What is already known
Irritable bowel syndrome (IBS) is an inflammatory disorder of the gastrointestinal tract that causes stomach pain, wind, diarrhea and constipation. The disorder has been associated with dietary habits and a ‘leaky’ gut — a condition that allows partially digested food, toxins and bacteria to penetrate the lining of the gut. However, the exact cause of IBS isn’t well understood.
What this research adds
Researchers colonized gut organ cultures with microbiota samples from untreated IBS patients who followed a diet low in fermentable carbohydrates. The microbiota from these people regulated the intestinal expression of genes involved in inflammation and intestinal integrity. The team also identified Bifidobacterium adolescentis as a diet-sensitive microbe that can disrupt the gut barrier function.

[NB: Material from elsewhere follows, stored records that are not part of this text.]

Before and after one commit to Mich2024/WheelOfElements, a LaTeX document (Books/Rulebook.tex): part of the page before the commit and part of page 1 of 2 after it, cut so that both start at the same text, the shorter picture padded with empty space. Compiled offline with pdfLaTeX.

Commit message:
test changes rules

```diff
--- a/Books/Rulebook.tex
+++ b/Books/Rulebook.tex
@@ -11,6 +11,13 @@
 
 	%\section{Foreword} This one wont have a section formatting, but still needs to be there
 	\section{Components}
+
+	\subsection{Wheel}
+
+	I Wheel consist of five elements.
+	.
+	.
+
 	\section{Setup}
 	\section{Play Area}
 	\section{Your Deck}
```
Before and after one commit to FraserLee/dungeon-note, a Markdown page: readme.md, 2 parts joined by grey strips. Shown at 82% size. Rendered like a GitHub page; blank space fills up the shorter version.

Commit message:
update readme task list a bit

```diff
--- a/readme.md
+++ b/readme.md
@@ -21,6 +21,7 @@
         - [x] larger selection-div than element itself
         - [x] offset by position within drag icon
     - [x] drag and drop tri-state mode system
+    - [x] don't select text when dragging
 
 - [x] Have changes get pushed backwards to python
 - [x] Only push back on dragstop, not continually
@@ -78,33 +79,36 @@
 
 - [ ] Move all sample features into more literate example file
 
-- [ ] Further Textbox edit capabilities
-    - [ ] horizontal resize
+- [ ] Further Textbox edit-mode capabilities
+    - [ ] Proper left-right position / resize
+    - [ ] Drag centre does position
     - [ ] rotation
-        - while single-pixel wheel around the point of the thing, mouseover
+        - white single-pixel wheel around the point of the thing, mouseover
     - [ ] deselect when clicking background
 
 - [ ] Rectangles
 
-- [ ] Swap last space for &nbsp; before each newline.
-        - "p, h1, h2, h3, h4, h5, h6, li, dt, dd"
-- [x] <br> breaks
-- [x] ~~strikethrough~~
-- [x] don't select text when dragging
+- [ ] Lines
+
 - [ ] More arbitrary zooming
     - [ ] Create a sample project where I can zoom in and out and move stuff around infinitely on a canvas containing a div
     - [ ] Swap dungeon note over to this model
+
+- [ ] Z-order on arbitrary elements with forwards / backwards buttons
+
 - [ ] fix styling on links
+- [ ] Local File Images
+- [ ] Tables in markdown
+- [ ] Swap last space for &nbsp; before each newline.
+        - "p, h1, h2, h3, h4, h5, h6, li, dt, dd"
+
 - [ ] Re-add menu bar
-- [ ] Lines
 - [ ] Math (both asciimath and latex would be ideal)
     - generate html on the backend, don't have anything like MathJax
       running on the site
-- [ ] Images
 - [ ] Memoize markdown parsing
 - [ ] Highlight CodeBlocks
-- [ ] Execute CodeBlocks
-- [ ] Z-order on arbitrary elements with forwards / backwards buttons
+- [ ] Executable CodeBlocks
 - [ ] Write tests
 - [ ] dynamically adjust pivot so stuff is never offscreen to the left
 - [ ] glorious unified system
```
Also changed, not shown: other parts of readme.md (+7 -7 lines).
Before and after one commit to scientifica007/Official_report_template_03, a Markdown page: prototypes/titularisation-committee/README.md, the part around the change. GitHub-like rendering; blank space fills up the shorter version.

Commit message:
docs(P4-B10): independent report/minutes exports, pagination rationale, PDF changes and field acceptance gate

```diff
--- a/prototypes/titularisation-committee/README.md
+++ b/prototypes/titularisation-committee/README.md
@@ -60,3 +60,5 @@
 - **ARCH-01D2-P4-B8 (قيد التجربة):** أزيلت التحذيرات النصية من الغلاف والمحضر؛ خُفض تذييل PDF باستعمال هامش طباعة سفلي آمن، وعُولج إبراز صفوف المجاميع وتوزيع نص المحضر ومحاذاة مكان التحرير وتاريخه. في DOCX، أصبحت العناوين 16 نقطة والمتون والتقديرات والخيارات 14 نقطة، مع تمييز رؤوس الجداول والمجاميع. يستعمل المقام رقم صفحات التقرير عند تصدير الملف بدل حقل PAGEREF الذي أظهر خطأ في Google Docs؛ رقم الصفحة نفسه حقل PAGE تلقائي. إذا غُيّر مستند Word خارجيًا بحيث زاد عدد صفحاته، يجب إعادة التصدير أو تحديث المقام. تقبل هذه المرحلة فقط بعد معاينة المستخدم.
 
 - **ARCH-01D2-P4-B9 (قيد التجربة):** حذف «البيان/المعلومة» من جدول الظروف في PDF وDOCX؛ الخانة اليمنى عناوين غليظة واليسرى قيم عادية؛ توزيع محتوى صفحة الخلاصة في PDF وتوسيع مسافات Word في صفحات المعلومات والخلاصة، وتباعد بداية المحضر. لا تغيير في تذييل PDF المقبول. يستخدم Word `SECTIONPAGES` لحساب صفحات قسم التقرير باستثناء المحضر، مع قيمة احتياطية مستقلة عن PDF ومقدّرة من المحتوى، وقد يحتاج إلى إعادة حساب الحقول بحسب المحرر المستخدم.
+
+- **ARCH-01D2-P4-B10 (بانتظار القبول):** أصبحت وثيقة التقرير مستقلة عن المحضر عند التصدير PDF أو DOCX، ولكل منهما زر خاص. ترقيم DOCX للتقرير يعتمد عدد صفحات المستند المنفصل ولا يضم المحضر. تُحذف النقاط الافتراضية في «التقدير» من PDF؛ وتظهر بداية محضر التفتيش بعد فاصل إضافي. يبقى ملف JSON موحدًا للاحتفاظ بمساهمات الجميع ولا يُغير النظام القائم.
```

The findings suggest that the gut microbiota mediates the beneficial effects of a diet low in fermentable carbohydrates, and they support the feasibility of microbial-based treatments for IBS.
More than 1 in 10 people worldwide suffer from irritable bowel syndrome, or IBS — an inflammatory disorder of the gastrointestinal tract that causes stomach pain, wind, diarrhea and constipation. Now, researchers have found that a diet low in fermentable carbohydrates can alter the human microbiota in ways that influence the expression of genes involved in inflammation and intestinal integrity.
The findings, published in Cell Reports, support the feasibility of microbial-based treatments, such as fecal microbiota transplants or targeted modifications of the microbiota, for treating IBS.
IBS has been associated with dietary habits and a ‘leaky’ gut — a condition that allows partially digested food, toxins and bacteria to penetrate the lining of the gut. But the exact cause of the disorder isn’t well understood.
Nissan Yissachar at Bar-Ilan University and his colleagues used a gut organ culture system, which they had previously developed, to investigate how the colon responds to microbiota communities collected from people with IBS who followed a diet low in fermentable carbohydrates, also known as low-FODMAP diet.
Previous studies showed that a low-FODMAP diet can ease some symptoms of IBS. The researchers confirmed that most of the 10 IBS patients enrolled in the study benefited from the diet.
The team collected and analyzed stool samples from patients before and after they started the diet. After the diet, their microbiota showed increased levels of Acutalibacter timonesis and Oscillibacter species and decreased levels of several other bacteria, including Eubacterium ventriosum, Clostridium disporicum and Bifidobacterium adolescentis.
To determine whether diet-induced alterations of the microbiota composition influenced the expression of specific genes in the gut, the researchers infused gut organ cultures with stool samples collected from some of the study participants. The post-diet microbiota appeared to increase the intestinal expression of genes involved in intestinal integrity. In contrast, the pre-diet microbiota seemed to increase the expression of genes implicated in inflammation.
Next, the team set out to assess whether microbiota-induced alterations in gene expression were linked to specific microbes. Out of 146 bacterial species identified in patient samples, 10 were associated with the expression of 113 host genes.
Among those, Bifidobacterium adolescentis was positively correlated with the expression of several genes involved in inflammation and the maintenance of the structural integrity of the gut lining.
When grown together with gut epithelial cells, B. adolescentis disrupted the continuous barrier between the cells. It also reduced the gut barrier function and increased gut permeability in mice. A low-FODMAP diet reduced the abundance of B. adolescentis in the gut, the researchers found.
“Our data support the hypothesis that the gut microbiota mediates the beneficial effects of low-FODMAP diet,” the authors say.